ATRs: Be prepared! Don't count on principals to provide you with lesson plans

 From Dedicated To All ATRs in NYC

This post is dedicated to supporting and preserving all ATRs in the DOE.  Face it, we are an oppressed group.  They want to do away with us.  Klein had it in for us as soon as his policy for closing schools caused him to be embarrassed for not having anticipated the fall-out.

Although principals depend upon us, (especially us since we represent the veterans in education) to maintain class order and preserve the tone of the school, they aren't very reliable when it comes to providing us with lessons that assure pedagogical continuity when the regular teacher is absent.  This may be because they don't really know where each class should be on the curriculum map, and it may be because one thing they don't teach teachers in the Fellowship program (or elsewhere) is how to create activities that can be used to hold students accountable while they are not running the class.

In a previous post I announced the call for a "Uniform Absent Teacher Assignment Plan" and wrote the deputy chancellor a short pitch for taking some of us out of rotation to work on this, full-time.  We, the ATRs on rotation, have visited so many schools and met more principals in a year than most teachers do in a life-time of service!  This places us in a unique spot, for we are able to reach out to principals and teachers who will supply us with best practices.  Once in place, the Absent Teacher Assignment Plans will be available through a data base and downloadable for each class- perhaps even wired right into the classroom via a smart board...

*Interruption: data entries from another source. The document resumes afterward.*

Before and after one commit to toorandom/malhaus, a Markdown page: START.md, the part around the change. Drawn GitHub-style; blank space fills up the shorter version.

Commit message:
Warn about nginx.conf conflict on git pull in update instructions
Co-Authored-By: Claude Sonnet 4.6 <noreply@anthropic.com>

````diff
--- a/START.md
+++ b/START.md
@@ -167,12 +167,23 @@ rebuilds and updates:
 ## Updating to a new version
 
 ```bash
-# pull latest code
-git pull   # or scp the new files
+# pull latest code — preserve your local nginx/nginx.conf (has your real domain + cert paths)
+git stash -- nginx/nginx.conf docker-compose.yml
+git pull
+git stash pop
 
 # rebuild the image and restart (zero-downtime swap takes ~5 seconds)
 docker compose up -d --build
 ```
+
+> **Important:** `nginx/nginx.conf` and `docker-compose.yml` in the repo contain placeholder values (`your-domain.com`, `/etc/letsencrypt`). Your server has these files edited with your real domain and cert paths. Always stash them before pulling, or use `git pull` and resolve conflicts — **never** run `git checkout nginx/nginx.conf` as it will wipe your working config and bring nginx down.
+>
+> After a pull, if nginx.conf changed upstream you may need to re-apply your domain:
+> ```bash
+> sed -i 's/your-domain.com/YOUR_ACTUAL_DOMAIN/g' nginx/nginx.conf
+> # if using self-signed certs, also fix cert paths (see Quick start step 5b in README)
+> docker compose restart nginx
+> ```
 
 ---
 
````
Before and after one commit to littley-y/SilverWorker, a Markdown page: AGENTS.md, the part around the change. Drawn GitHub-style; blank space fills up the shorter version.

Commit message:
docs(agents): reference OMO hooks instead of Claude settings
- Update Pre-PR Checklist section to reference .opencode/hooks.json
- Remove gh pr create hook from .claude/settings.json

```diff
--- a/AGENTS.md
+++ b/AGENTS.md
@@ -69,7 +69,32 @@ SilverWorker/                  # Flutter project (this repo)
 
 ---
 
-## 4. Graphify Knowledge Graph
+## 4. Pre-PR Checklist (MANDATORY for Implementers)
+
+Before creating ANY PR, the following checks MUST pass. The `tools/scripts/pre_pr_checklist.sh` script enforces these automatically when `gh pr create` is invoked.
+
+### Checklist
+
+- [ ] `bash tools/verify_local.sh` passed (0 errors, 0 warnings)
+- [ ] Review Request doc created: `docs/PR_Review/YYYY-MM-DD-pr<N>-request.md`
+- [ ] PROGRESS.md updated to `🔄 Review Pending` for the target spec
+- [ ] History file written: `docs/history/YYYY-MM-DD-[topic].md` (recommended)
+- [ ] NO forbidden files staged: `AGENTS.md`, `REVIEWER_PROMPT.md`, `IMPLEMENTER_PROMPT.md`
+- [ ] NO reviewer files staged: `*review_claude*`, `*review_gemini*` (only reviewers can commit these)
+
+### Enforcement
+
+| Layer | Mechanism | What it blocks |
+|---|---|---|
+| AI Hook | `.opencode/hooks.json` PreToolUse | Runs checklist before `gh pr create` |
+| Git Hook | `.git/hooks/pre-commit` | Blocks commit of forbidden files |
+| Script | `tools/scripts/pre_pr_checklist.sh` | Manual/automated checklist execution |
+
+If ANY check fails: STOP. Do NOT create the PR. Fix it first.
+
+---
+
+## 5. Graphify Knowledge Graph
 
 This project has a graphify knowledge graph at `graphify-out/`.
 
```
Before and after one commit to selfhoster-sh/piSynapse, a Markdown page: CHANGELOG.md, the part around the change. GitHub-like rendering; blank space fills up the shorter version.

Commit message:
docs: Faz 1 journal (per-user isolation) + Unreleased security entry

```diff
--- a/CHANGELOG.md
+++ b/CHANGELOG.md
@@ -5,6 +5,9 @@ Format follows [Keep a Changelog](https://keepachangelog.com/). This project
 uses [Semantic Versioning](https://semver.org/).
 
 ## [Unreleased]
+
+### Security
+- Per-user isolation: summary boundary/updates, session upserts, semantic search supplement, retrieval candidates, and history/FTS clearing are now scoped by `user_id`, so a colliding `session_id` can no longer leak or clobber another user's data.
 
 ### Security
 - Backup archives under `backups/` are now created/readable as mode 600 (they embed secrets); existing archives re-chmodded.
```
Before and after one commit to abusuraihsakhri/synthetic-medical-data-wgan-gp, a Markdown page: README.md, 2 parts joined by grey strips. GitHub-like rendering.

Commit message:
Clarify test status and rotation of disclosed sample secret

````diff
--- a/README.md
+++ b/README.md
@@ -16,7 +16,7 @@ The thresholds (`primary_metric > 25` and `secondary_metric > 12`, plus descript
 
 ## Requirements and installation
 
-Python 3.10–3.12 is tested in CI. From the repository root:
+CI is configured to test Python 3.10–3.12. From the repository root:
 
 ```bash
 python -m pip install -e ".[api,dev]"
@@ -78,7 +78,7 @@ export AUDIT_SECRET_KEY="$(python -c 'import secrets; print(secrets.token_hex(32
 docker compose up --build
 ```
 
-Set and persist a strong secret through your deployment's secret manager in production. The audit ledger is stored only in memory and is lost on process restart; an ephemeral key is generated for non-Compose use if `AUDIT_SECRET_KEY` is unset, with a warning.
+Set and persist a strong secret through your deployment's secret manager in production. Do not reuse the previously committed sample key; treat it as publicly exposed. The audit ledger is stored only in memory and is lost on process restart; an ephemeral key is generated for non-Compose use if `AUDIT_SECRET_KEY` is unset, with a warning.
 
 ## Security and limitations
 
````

However, in the meanwhile, we, as ATRs are at risk of losing our wonderful positions as rotating teachers if we get stuck in a class with no back up plan.

I would like to ask all of you to send some of your cleverest assignments.  The idea is this:  When kids are distracted by interesting assignments, they don't act out quite as much and quite as awfully as they do when do have something to do.

For example, I will post some links for WordSearch Puzzles- kids love them, and they can be found in every subject and at any level. 
Here is a website that has tons of great WordSearch Puzzles:

Another nifty thing was suggested to me by our own Mr. Macri- perhaps the city's most popular ATR
Tracing paper.  We had an art class at a Brooklyn High School and Mr. Macri had a great way of keeping kids engaged and behaved: Let them trace.  I found some geometric and stained-glass workbooks (Dover Publishers) and kids traced the patterns and then, colored them.  The whole room and the bulletin boards were filled with light catchers. 
If you have a class for a whole week, never mind if it's science or math- give them tracings with a theme: Last week I did one on "Winners" - pictures of the olympic gold metallists and famous people that students value as role models.  A roll of tracing paper (12" x 50 yards) is less than $10 at Pearl.  I don't think we should pay for our students' supplies, but, desperate times mean taking desperate measures.

I have a bunch more but I really want you to make a page of sanity-saving suggestions for the well-being of us all.... Please!

Posted By Blogger to Dedicated to all ATRs in NYC at 10/21/2012 09:37:00 AM